I should also note that Tupper has recently published an important work of nonfiction, Our Lives, Our History: consensual master/slave relationships from ancient times to the 21st century which will no doubt be of interest and considerable value to those writing historical BDSM erotica. 

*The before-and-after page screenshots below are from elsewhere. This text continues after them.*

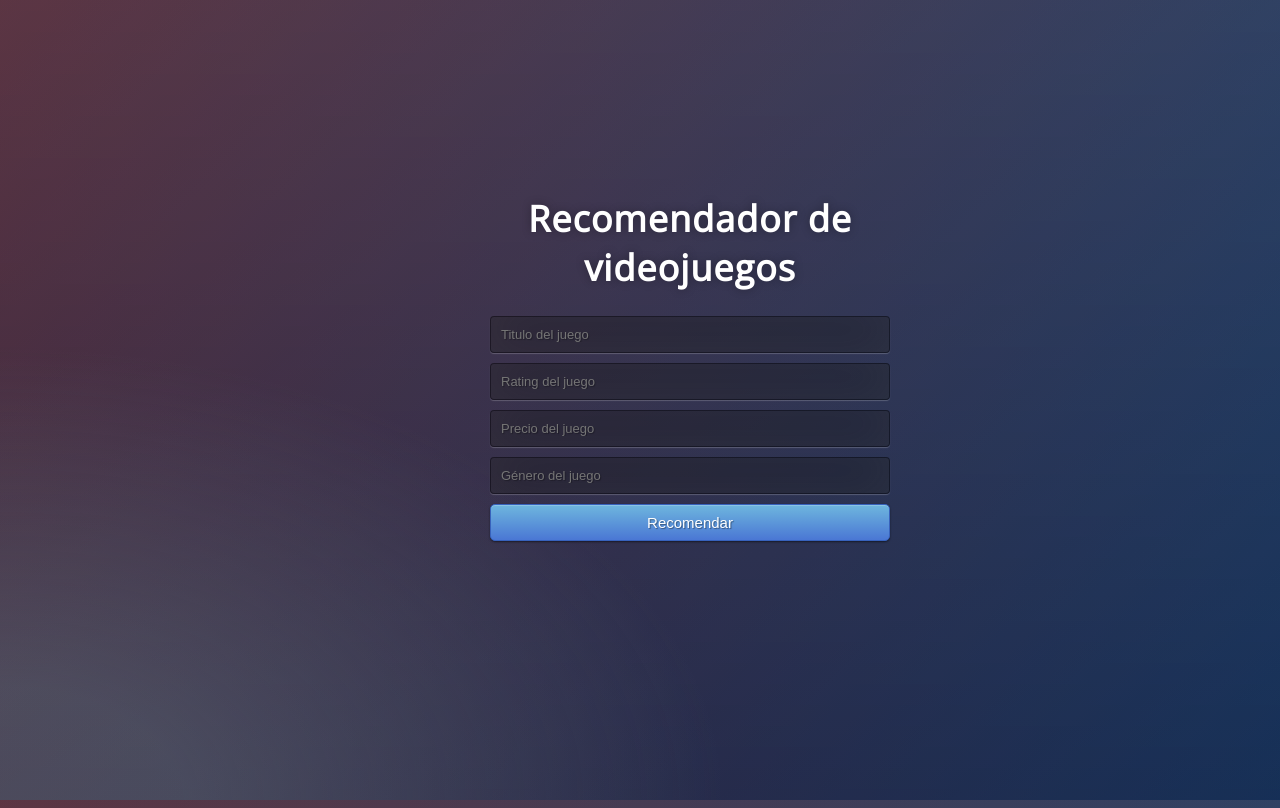
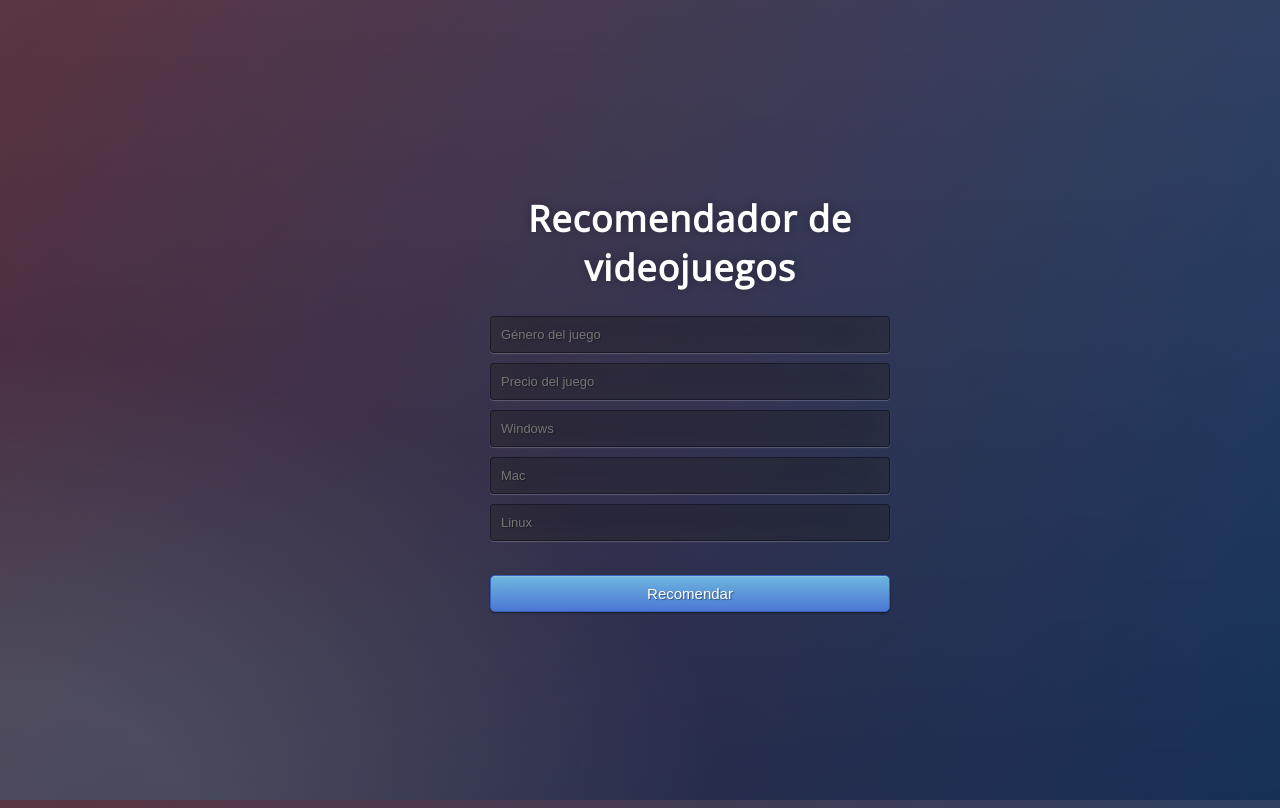
Before and after one commit to Santiagokmids/RecommendationsSteam, a Flask app: template templates/home.html in a window 1280 px wide. Run offline with Flask 3, Linux system fonts and the light colour scheme; the template is opened without the code that fills it, so the values that code supplies are empty; parts of the project's set-up code (start-up, migrations or seed data) failed here and were passed over.

Commit message:
The fields has been changed and the front is working fine with that

```diff
--- a/App.py
+++ b/App.py
@@ -1,34 +1,34 @@
 from flask import Flask, request, url_for, redirect, render_template, jsonify
-from pycaret.regression import *
+from pycaret.clustering import load_model, predict_model
 import pandas as pd
 import pickle
 import numpy as np
 
 app = Flask(__name__)
 
-model = load_model("clusteringModel")
-cols = ["title", "positive_ratio", "price_final", "genre"]
+model = load_model("kmeans_deployment")
+cols = ["genre", "price_final", "win", "mac", "linux", "positive_ratio"]
 
 @app.route("/")
 def home():
-    return render_template(home.html)
+    return render_template("home.html")
 
 @app.route("/predict", methods=["POST"])
 def predict():
     int_features = [x for x in request.form.values()]
-    final = np.array(int_features)
-    data_unseen = pd.DataFrame([final], columns = cols)
-    prediction = predict_model(model, data = data_unseen, round = 0)
-    prediction = int(prediction.prediciton_label[0])
+    final = np.array(int_features).reshape(1, -1)
+    data_unseen = pd.DataFrame(final, columns = cols)
+    prediction = predict_model(model, data=data_unseen)
+    prediction = prediction.iloc[0]
 
-    return render_template("home.html", pred = "Los juegos recomendados son {}".format(prediction))
+    return render_template("home.html", pred = "El juegos recomendados es {}".format(prediction))
 
 @app.route("/predict_api", methods = ["POST"])
 def predict_api():
     data = request.get_json(force = True)
     data_unseen = pd.DataFrame([data])
     prediction = predict_model(model, data=data_unseen)
-    output = prediction.Label[0]
+    output = prediction.iloc[0]
 
     return jsonify(output)
 
--- a/templates/home.html
+++ b/templates/home.html
@@ -1,5 +1,6 @@
 <!DOCTYPE html>
 <html>
+
 <head>
   <meta charset="UTF-8">
   <title>Recomendación de videojuegos de Steam </title>
@@ -16,11 +17,13 @@
     <h1>Recomendador de videojuegos</h1>
 
     <!-- Form to enter new data for predictions  -->
-    <form action="{{ url_for('predict')}}"method="POST">
-      <input type="text" name="title" placeholder="Titulo del juego" required="required" /><br>
-    	<input type="text" name="positive_ratio" placeholder="Rating del juego" required="required" /><br>
+    <form action="{{ url_for('predict')}}" method="POST">
+      <input type="text" name="genre" placeholder="Género del juego" required="required" /><br>
       <input type="text" name="price_final" placeholder="Precio del juego" required="required" /><br>
-        <input type="text" name="genre" placeholder="Género del juego" required="required" /><br>
+      <input type="text" name="win" placeholder="Windows" required="required" /><br>
+      <input type="text" name="mac" placeholder="Mac" required="required" /><br>
+      <input type="text" name="linux" placeholder="Linux" required="required" /><br>
+      <input type="hidden" name="positive_ratio" placeholder="positive_ratio" value="1"/><br>
 
       <button type="submit" class="btn btn-primary btn-block btn-large">Recomendar</button>
     </form>
@@ -33,4 +36,5 @@
   {{pred}}
 
 </body>
+
 </html>
```
Also changed, not shown: 2 other files. Lines whose indentation alone changed are shown as unchanged.
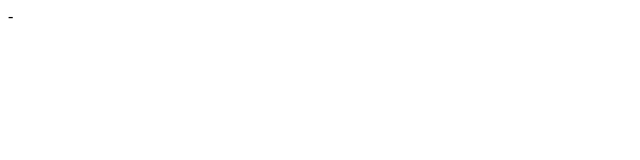
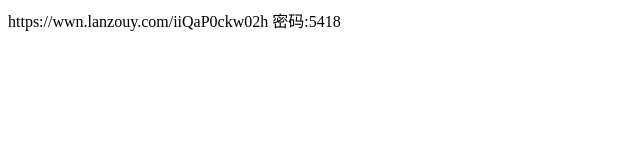
Before and after one commit to ikunforbilibili/ikunforbilibili, a plain HTML site: page Download/index.html in a window 1280 px wide. Shown: the whole page, without its empty margins (0-640 px from the left). Drawn offline with Linux system fonts and the light colour scheme.

Commit message:
Update index.html

```diff
--- a/Download/index.html
+++ b/Download/index.html
@@ -1 +1 @@
-<p>-</p>
+<p>https://wwn.lanzouy.com/iiQaP0ckw02h 密码:5418</p>
```
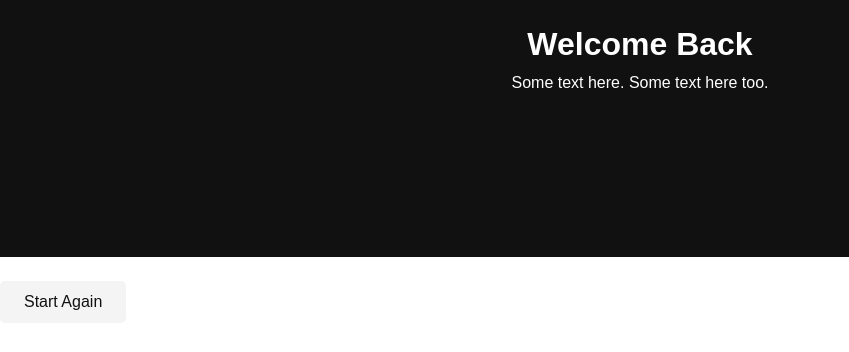
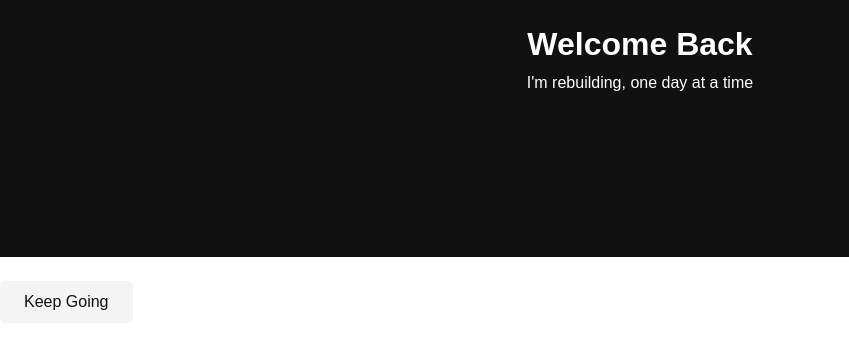
Before and after one commit to faithsamuel/comeback-day-1, a plain HTML site: page index.html in a window 1280 px wide. Both pictures are taken after a click on the button "Start Again". Shown: the part 143-495 px from the top of the page, 0-849 px from the left. Drawn offline with Linux system fonts and the light colour scheme.

Commit message:
Day 3: in day 2- added Javascript events and DOM Interactions

```diff
--- a/index.html
+++ b/index.html
@@ -35,5 +35,6 @@
         <p>Day 1 - Showing up</p>
     </footer>
 
+   <script src="script.js"></script>
 </body>
 </html>
--- /dev/null
+++ b/script.js
@@ -0,0 +1,23 @@
+console.log("Day3: Javascript is awake");
+
+const button = document.querySelector("button");
+const headerText = document.querySelector("header p");
+
+console.log(button);
+console.log(headerText);
+
+// Event Listener
+
+let isReset = true;
+
+button.addEventListener("click", () => {
+    if(isReset) {
+        headerText.textContent = "I'm rebuilding, one day at a time";
+        button.textContent = "Keep Going";
+    } else {
+        headerText.textContent = "You didn't lose it. You paused.";
+        button.textContent = "Start Again";
+    }
+
+    isReset = !isReset;
+});
--- a/style.css
+++ b/style.css
@@ -61,6 +61,10 @@ button:hover {
     background: #e0b820;
 }
 
+button:active {
+    transform: scale(0.97);
+}
+
 
 /* media queries */
 
```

At first glance, The Innocent's Progress is a hodgepodge of tenuously connected short episodes. Only later on does the tight interlocking structure of the whole become apparent. And what a world Tupper builds! Drawing on true historical elements, characters, contemporary art and literary landmarks viewed through a haunted stereoscope, this is the nostalgic past portrayed as dystopian future; erotic visions filtered through Victorian fun house mirrors and classic steampunk. The novel casts a cynical beam on its setting, an empire in decay, bereft of optimism, morally reactionary, stratified along lines of class, gender and race, hypocritically repressive wherever sex is concerned. In short, a world rife with seething conflicts and, thus, ripe with dramatic possibility. The characters cast odd shadows, like actors standing before flickering gas footlights on a stage. Indeed, stock-players of an ossified  comedia de l'arte meet no-less rigidly typecast avatars of Victorian 'decency' in the titular opening chapter, engaging in a form of ritualized prostitution off stage. There is always a tinge of melancholy and regret, a sense of loss and foiled aspiration tugging at the heartstrings. But there is adventure--of a cozy sort--flashes of levity like sparks from a fantastical machine as our view of this at-once familiar and strange world gradually expands with each subsequent chapter, 

In The Pretty Horsebreaker and Spirit of the Future, we meet the irrepressible Miss Ccri (based on the notorious Catherine "Skittles" Walters) as she endeavors to do a good turn for the widow of a famous explorer and hero of the empire. (Captain Braen bears a striking likeness to the great real-life translator of the Kama Sutra, Sir Richard Francis Burton, while Lord Hough, Braen's rival and fellow collector of all-things erotic is, as the author informs us in his notes, "a hybrid of Richard Moncton Milnes, later Lord Houghton, and Henry Spencer Ashbee. The oily middleman, Mr. Wycke is a barely disguised Oscar Wilde). Famous literary characters appear in Tupper's world as well: in The Impurity, Robert Louis Stevenson's Dr. Jekyll and Mr. Hyde is re-imagined sans the original's rigid black-and-white dualism with a rather delicious BDSM element, and a macabre love triangle involving servant girl Mary, at once "angel of the house and dominatrix."

Probably my favorite section of the book, the virtually self-contained  Delicate Work, is Tupper's moving and mature twist on Oliver Twist, the author's self-described attempt to "put the punk back in steampunk". Tangwin, a teenaged orphan living in a vast prison-like institution for 'wayward girls' uses her innate inventor's skills ultimately to escape, but not before finding something wonderfully like love with the most unexpected of partners. For all the seeming lack of sentimentality in its telling, Delicate Work is deeply affecting, and one is left marveling at how the author so skillfully puts us into the setting, and the very soul of his characters.

Beautifully written, fastidiously researched, exquisitely brought to life, The Innocent's Progress is enthusiastically recommended.

Monday, November 7, 2016

TAS talks about dialogue at Stupid Fish Productions

TAS talks about dialogue in his short story Making Hay from the Rose Caraway-edited anthology For the Men and the Women Who Love Them. You can also read an excerpt from the story included with the article.